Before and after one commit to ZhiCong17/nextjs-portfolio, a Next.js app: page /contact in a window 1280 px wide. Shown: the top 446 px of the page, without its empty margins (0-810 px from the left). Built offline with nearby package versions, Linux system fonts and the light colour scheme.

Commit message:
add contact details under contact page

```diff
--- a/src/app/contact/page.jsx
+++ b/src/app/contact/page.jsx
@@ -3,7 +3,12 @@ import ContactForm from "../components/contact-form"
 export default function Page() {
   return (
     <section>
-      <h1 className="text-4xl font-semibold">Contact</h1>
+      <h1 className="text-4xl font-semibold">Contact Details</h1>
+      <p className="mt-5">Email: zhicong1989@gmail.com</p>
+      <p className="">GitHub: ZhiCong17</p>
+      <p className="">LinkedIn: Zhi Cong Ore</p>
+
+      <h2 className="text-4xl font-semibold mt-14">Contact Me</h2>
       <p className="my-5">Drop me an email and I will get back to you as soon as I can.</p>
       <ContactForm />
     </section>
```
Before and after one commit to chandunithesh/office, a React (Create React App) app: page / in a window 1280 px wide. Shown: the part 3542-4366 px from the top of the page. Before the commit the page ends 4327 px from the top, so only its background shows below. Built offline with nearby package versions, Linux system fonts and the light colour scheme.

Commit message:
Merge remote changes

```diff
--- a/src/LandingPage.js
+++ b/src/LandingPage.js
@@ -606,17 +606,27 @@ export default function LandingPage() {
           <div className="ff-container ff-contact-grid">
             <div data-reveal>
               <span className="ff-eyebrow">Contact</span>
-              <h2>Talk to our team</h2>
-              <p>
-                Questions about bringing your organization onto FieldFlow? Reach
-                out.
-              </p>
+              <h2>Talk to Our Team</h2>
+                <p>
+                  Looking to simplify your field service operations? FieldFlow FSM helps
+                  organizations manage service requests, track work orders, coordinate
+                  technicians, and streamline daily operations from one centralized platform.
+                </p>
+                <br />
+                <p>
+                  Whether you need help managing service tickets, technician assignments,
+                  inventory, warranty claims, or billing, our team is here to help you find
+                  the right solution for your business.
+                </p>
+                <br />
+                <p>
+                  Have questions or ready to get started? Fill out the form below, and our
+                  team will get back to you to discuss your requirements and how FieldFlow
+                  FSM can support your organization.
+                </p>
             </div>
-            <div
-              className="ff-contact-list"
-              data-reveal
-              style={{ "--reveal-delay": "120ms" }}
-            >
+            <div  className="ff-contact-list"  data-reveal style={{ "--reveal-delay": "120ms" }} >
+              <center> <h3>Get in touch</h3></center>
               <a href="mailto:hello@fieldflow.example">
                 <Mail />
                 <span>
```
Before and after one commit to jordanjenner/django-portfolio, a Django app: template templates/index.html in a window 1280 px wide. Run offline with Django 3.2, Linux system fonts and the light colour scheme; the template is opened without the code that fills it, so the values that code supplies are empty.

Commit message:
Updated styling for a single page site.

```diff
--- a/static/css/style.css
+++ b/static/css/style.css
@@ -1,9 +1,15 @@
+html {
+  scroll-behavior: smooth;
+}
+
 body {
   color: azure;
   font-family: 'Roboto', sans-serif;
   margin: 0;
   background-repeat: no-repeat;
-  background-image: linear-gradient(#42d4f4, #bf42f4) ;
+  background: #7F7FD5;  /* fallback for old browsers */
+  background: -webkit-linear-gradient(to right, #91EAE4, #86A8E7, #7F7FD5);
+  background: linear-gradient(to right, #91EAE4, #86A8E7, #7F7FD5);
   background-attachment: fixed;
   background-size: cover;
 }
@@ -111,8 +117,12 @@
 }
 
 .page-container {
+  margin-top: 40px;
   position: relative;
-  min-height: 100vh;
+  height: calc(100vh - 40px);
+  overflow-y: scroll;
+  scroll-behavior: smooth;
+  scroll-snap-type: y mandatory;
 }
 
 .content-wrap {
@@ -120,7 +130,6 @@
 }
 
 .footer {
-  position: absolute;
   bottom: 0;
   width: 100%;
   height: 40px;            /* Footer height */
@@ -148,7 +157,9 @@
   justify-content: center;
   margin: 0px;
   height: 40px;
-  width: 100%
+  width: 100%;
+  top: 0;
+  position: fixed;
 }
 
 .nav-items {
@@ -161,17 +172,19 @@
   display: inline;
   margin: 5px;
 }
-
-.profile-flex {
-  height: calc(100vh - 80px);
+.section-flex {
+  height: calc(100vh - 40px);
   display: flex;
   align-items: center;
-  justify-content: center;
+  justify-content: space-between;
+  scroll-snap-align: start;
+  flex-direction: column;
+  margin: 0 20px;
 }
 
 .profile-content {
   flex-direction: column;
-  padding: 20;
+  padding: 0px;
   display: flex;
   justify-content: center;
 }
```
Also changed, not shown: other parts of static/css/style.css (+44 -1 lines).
++++++++++++++++++++
* What to work on *
Please reproduce exactly the lines above, beginning with the first and ending with the line that contains "Before and after one commit to chandunithesh/office, a", and include nothing outside that range.

* Solution to this exercise *
Before and after one commit to ZhiCong17/nextjs-portfolio, a Next.js app: page /contact in a window 1280 px wide. Shown: the top 446 px of the page, without its empty margins (0-810 px from the left). Built offline with nearby package versions, Linux system fonts and the light colour scheme.

Commit message:
add contact details under contact page

```diff
--- a/src/app/contact/page.jsx
+++ b/src/app/contact/page.jsx
@@ -3,7 +3,12 @@ import ContactForm from "../components/contact-form"
 export default function Page() {
   return (
     <section>
-      <h1 className="text-4xl font-semibold">Contact</h1>
+      <h1 className="text-4xl font-semibold">Contact Details</h1>
+      <p className="mt-5">Email: zhicong1989@gmail.com</p>
+      <p className="">GitHub: ZhiCong17</p>
+      <p className="">LinkedIn: Zhi Cong Ore</p>
+
+      <h2 className="text-4xl font-semibold mt-14">Contact Me</h2>
       <p className="my-5">Drop me an email and I will get back to you as soon as I can.</p>
       <ContactForm />
     </section>
```
Before and after one commit to chandunithesh/office, a React (Create React App) app: page / in a window 1280 px wide. Shown: the part 3542-4366 px from the top of the page. Before the commit the page ends 4327 px from the top, so only its background shows below. Built offline with nearby package versions, Linux system fonts and the light colour scheme.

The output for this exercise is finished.